29 Triple Therapy ICS/LABA LAMA/LABA Pulmonary Rehabilitation / activity Stop Smoking Support with pharmacotherapy Flu vaccination in “at risk” population Impress 2012

30 ChoiceVotesPercentage I have had my diagnosis confirmed by lung function test performed by a qualified person. 7294% I feel supported to manage my COPD and have the opportunity to discuss how I wish to be treated 4153% I have been regularly offered help and support to stop smoking.2634% I have been offered the opportunity to attend pulmonary rehabilitation. 4356% I know how and when to take my medicines and inhalers properly. 6382% I have a written action plan, rescue medication and know how and when to use them. 2431% I have an annual review of my lung function, medicines, oxygen levels, flu jab etc. 5369% None of the above.23% BLF audit (interim results)

31 Patient Leader Training/ yearly workshop Patient Forum 2 Review/ Evaluation Introduction/ CCG Attendance Influencing/ attendance CCG Patient Forum 1 North West Respiratory Network Patient Leader Programme Follow up, identification of new areas for development, re engage with patients Spring Identification of Patient Leader, commitment from Cluster Leads and allocation to local clinical commissioning group Engagement with local community based services, meeting with respiratory patients/ BE group in their local area/cluster Tool kit provided Identification of achievements, local success stories. Annual review of partnership working. Programme review meeting with all patient leaders. With support from the BLF/NWRB each cluster will hold two patient forums per year to provide a platform for feedback and discussion. Autumn Expectations externally and internally to influence and support service development across the CCG. Feedback and review with SDM/NWDM

32 Conclusions Self care programmes can lead to improved outcomes for some people with COPD Patient and carer perspectives of COPD care are important and can be used to drive improvements in clinical practice and service development We have some way to go to ensure all our patients can walk the seven steps to the best COPD care

33 Additional information and resources Community of practice – (2, 3, 4) NHS NorthWest Respiratory

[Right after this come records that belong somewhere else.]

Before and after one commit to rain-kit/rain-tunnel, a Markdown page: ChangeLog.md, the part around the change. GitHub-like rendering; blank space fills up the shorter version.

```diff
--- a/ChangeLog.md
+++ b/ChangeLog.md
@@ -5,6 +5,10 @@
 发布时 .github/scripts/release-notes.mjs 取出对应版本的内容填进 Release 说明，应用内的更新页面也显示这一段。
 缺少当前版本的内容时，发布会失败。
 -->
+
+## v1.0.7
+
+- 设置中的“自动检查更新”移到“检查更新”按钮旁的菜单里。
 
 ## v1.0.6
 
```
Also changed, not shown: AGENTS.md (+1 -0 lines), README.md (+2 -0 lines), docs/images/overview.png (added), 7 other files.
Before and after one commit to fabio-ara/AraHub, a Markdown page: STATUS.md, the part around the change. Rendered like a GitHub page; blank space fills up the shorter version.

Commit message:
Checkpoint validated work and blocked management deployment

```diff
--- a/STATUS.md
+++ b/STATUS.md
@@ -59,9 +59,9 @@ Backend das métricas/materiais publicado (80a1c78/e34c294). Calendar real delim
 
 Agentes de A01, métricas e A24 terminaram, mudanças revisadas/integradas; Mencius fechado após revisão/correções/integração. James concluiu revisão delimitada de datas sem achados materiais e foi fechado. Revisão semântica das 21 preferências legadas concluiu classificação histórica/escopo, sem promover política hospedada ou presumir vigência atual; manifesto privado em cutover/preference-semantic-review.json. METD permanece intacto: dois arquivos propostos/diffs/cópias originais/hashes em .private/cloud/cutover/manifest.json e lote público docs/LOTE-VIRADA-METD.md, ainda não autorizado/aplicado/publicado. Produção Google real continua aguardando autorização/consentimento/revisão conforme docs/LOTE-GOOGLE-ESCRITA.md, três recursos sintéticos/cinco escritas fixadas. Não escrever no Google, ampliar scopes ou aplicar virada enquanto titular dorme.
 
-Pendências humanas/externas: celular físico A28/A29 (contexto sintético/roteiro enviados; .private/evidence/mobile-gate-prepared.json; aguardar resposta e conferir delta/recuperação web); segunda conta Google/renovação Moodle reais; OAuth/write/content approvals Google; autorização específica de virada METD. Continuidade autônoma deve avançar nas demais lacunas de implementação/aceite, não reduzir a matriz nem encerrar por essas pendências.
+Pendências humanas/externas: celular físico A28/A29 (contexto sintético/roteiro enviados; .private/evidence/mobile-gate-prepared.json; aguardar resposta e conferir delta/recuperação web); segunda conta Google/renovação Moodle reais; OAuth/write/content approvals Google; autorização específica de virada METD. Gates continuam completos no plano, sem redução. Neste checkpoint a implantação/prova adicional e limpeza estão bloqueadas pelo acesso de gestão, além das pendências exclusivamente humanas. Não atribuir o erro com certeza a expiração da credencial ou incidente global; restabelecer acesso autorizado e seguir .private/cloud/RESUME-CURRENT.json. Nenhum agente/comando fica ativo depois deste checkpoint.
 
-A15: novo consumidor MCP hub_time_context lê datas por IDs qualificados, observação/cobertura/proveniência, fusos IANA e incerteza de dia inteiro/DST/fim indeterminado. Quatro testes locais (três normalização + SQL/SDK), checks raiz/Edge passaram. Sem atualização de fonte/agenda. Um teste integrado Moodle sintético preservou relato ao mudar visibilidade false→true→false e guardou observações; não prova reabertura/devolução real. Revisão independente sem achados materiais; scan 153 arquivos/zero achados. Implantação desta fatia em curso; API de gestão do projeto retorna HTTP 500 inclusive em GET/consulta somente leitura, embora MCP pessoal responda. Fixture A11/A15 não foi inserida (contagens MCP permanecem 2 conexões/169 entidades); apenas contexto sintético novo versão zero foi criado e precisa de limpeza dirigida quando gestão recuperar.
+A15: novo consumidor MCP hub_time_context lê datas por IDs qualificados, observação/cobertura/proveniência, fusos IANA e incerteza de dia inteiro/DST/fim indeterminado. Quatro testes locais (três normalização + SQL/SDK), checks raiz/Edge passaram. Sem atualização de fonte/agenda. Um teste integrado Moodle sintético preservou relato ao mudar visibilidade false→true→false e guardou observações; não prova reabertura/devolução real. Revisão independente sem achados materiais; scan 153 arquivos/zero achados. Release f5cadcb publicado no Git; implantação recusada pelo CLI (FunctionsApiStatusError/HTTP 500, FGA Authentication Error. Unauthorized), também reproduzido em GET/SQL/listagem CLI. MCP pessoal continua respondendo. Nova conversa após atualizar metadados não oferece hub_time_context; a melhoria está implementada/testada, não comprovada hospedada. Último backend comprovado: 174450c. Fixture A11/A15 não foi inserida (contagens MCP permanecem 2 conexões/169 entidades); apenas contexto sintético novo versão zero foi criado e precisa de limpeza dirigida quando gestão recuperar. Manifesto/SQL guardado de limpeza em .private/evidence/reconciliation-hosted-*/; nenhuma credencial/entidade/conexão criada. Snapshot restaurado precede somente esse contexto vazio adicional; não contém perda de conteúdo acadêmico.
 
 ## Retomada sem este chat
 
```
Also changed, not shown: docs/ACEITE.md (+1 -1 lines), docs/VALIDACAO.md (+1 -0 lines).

34 A Patient Passport for COPD Putting patients in control to manage demand June Roberts Consultant Nurse Salford Royal NHS Foundation Trust Joint Clinical Respiratory Pathway lead NHS North West A celebration of those ‘light bulb moments’ that are transforming patient experience and care across the North West Respiratory Clinical Pathway Team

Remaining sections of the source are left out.